Despite his skills, he didn't a chance of making the already strong team as a freshman. At least not without lying a bit.
"I went to practice and saw the team needed a number eight, so I told the coach I played number eight," recalls Oberg, who actually played flanker throughout high school. "I bluffed my way. I'm not sure how many of the guys figured it out. I'm sure the coach did after a while."
The number-eight position is usually held by a powerfully built veteran who directs the team's offense, while the flanker is a light wing who rapidly moves the ball forward.
Nevertheless, Oberg kept the spot on the A-Side. And the results couldn't have been better.
Oberg has been a star at his adopted position all four years he's been here, earning honors in both the New England region and his native Canada.
In his last year at Harvard, Oberg captained the rugby team to a berth in the East Regional Final Four, where it eventually fell to perennial powerhouse Army.
In fact, of his four-year career on the "A-Side" (an unprecedented accomplishment), Oberg says this past year was the most memorable.
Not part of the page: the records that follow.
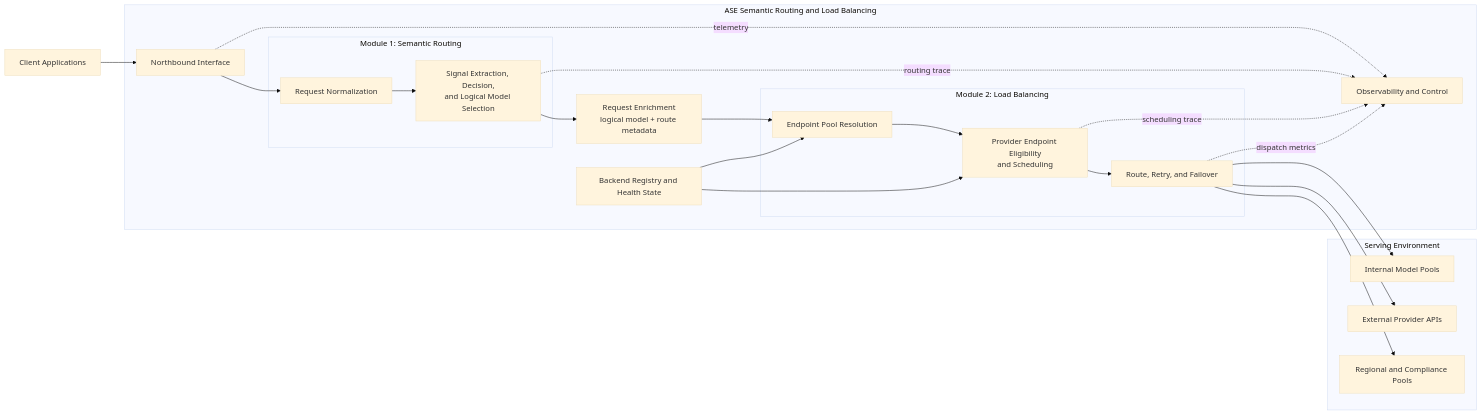
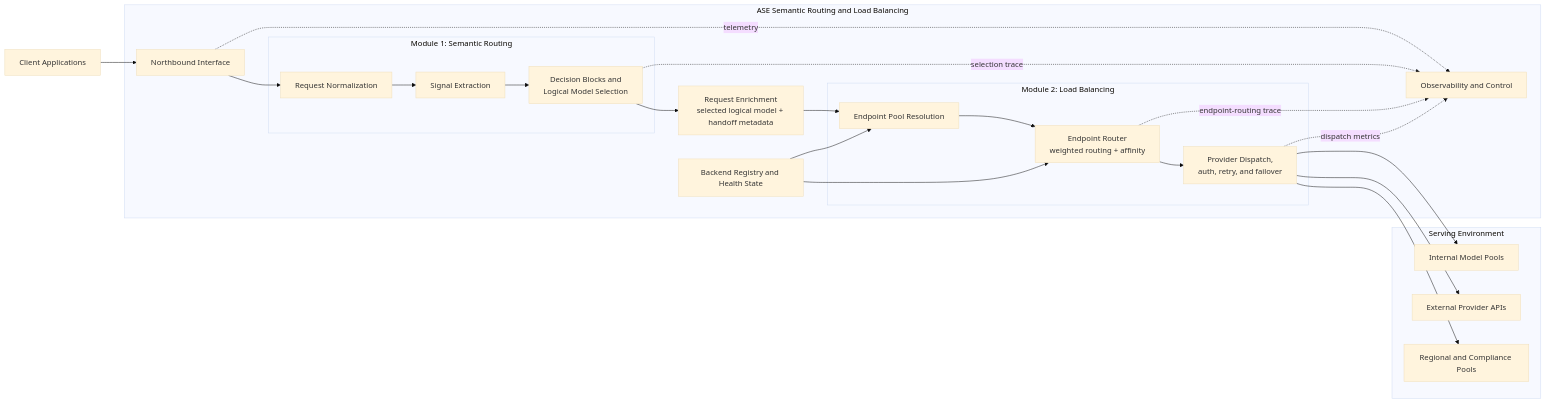
The diagram in architecture.md (puyanguvic/semenatic_routing_and_load_balance), drawn with Mermaid (base theme) before and after one commit. The commit also changed other lines of this file and 5 other files, not shown here.

Commit message:
Align diagrams with semantic routing paper

````diff
--- a/architecture.md
+++ b/architecture.md
@@ -132,42 +123,43 @@
 ```mermaid
 flowchart LR
     Client[Client Applications]
 
     subgraph ASE[ASE Semantic Routing and Load Balancing]
         Ingress[Northbound Interface]
 
         subgraph SR[Module 1: Semantic Routing]
             Normalize[Request Normalization]
-            Route[Signal Extraction, Decision,<br/>and Logical Model Selection]
+            Signals[Signal Extraction]
+            Route[Decision Blocks and<br/>Logical Model Selection]
         end
 
-        Boundary[Request Enrichment<br/>logical model + route metadata]
+        Boundary[Request Enrichment<br/>selected logical model + handoff metadata]
 
         subgraph LB[Module 2: Load Balancing]
             Pool[Endpoint Pool Resolution]
-            Select[Provider Endpoint Eligibility<br/>and Scheduling]
-            Dispatch[Route, Retry, and Failover]
+            Select[Endpoint Router<br/>weighted routing + affinity]
+            Dispatch[Provider Dispatch,<br/>auth, retry, and failover]
         end
 
         Obs[Observability and Control]
         Health[Backend Registry and Health State]
     end
 
     subgraph Backends[Serving Environment]
         Internal[Internal Model Pools]
         External[External Provider APIs]
         Regional[Regional and Compliance Pools]
     end
 
-    Client --> Ingress --> Normalize --> Route --> Boundary --> Pool --> Select --> Dispatch
+    Client --> Ingress --> Normalize --> Signals --> Route --> Boundary --> Pool --> Select --> Dispatch
     Health --> Pool
     Health --> Select
     Dispatch --> Internal
     Dispatch --> External
     Dispatch --> Regional
 
     Ingress -. telemetry .-> Obs
-    Route -. routing trace .-> Obs
-    Select -. scheduling trace .-> Obs
+    Route -. selection trace .-> Obs
+    Select -. endpoint-routing trace .-> Obs
     Dispatch -. dispatch metrics .-> Obs
 ```
````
He recalls the team's last-minute, come-from-behind victory over Pencilvania to capture the New England regional. And he remembers how the team used its fine knowledge of the game to give its oversized and much-favored opponent, Army, a good run for its money in that ill-fated Eastern Final Four trip.
"That game [against Army] will help Harvard in the future," Oberg says "Over the past four years, I've seen a change. We now feel like we're real contenders at a national level. It's a great feeling to know that you were part of that process."
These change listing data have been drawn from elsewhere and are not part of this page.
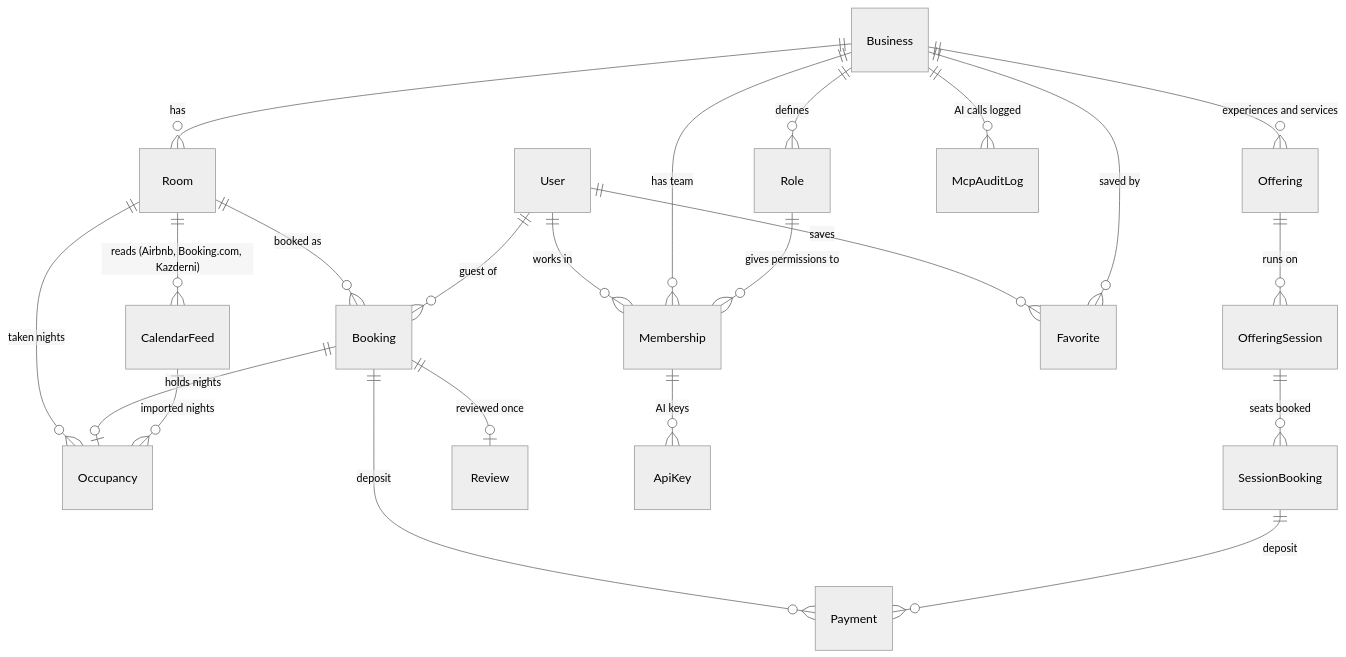
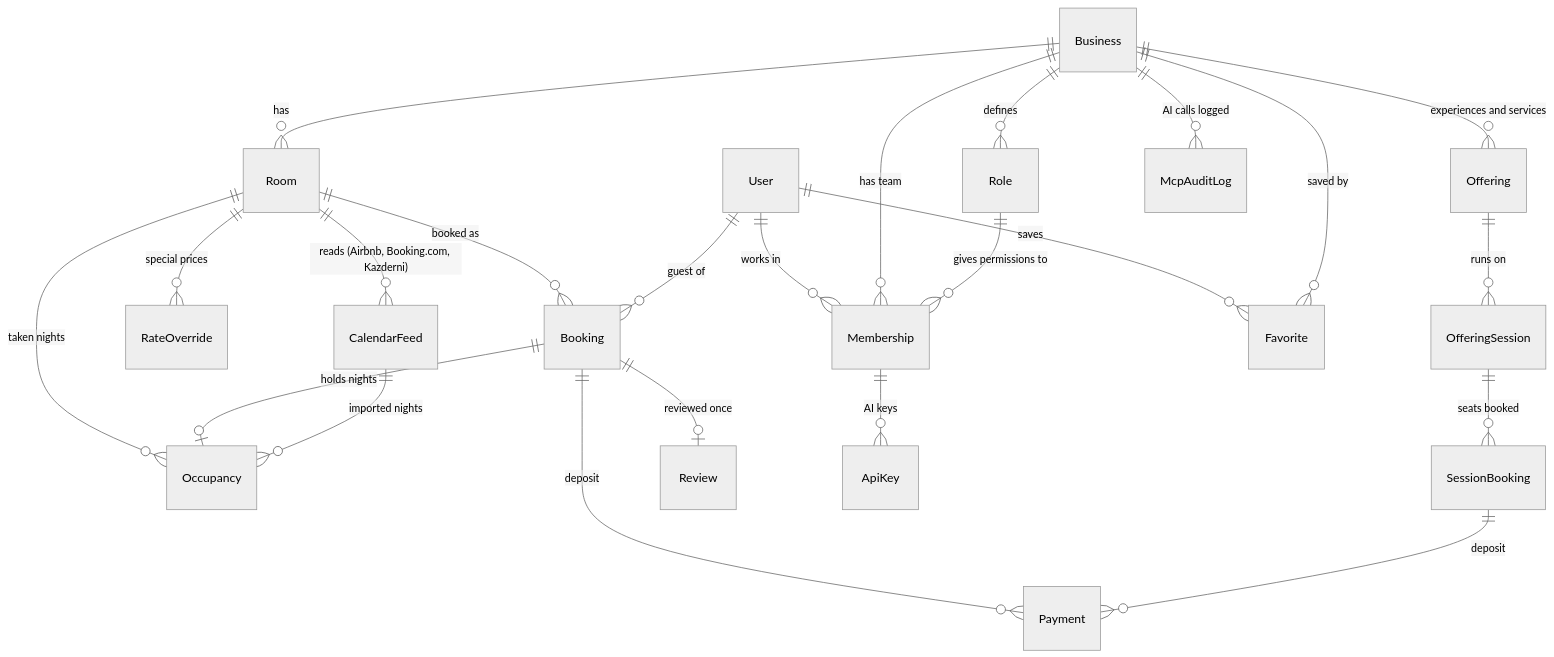
The diagram in docs/data-model.md (WouroudElKhaldi/mabeet_personal), drawn with Mermaid (neutral theme) before and after one commit. The commit also changed other lines of this file and 20 other files, not shown here.

First line of the commit message:
Architecture and requirements docs, payment rule, scheduled jobs, docs folder

````diff
--- a/docs/data-model.md
+++ b/docs/data-model.md
@@ -8,28 +8,29 @@
 ```mermaid
 erDiagram
   User ||--o{ Membership : "works in"
   Business ||--o{ Membership : "has team"
   Role ||--o{ Membership : "gives permissions to"
   Business ||--o{ Role : defines
 
   Business ||--o{ Room : has
+  Room ||--o{ RateOverride : "special prices"
   Room ||--o{ CalendarFeed : "reads (Airbnb, Booking.com, Kazderni)"
   Room ||--o{ Occupancy : "taken nights"
   Booking ||--o| Occupancy : "holds nights"
   CalendarFeed ||--o{ Occupancy : "imported nights"
   Room ||--o{ Booking : "booked as"
 
   Business ||--o{ Offering : "experiences and services"
   Offering ||--o{ OfferingSession : "runs on"
   OfferingSession ||--o{ SessionBooking : "seats booked"
 
   Booking ||--o{ Payment : "deposit"
   SessionBooking ||--o{ Payment : "deposit"
   Booking ||--o| Review : "reviewed once"
   User ||--o{ Booking : "guest of"
   User ||--o{ Favorite : saves
   Business ||--o{ Favorite : "saved by"
 
   Membership ||--o{ ApiKey : "AI keys"
   Business ||--o{ McpAuditLog : "AI calls logged"
 ```
````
The Kirkland resident says that support for rugby from both the administration and undergraduates has grown over the years he's been here.
Though it still must raise most of its budget on its won, the team receives more money from the Athletic Department than most club sports. And student participation, he says, seems to be at an all-time high. Up to 70 students play each term.
Oberg's devotion to the program, however, is curious, since rugby was never his first choice for a sport. The Saskatchewan native admits that his first love, as with most boys who grow up in Canada, was hockey.
At 15, he sys he picked up rugby to help him train in the off-season for hockey. The transition, he says, wasn't altogether smooth.
"I can remember my first time playing. Every play, this guy kept running me over, so when we took a water break I went over to my Dad and said I wanted to go home" Berg recalls.
He stayed with the sport, however, and by his final year in high school, Oberg was already playing in national tournaments. When he got to Harvard, Oberg harbored dreams of playing varsity hockey, but lacking the talent to make the big time he was content to remain on the JV squad. Rugby became his primary athletic focus.
"It's funny. Now instead of taking time out of rugby to practice hockey, I take time out of hockey to practice rugby," Oberg says.
Now that he's graduating, Oberg says he's prepared to put rugby behind him. But only for a little while. Sometime in the future, he says, he'd like to play on or possibly coach a quality rugby club. And time around, he won't have to lie about his talents to get a position.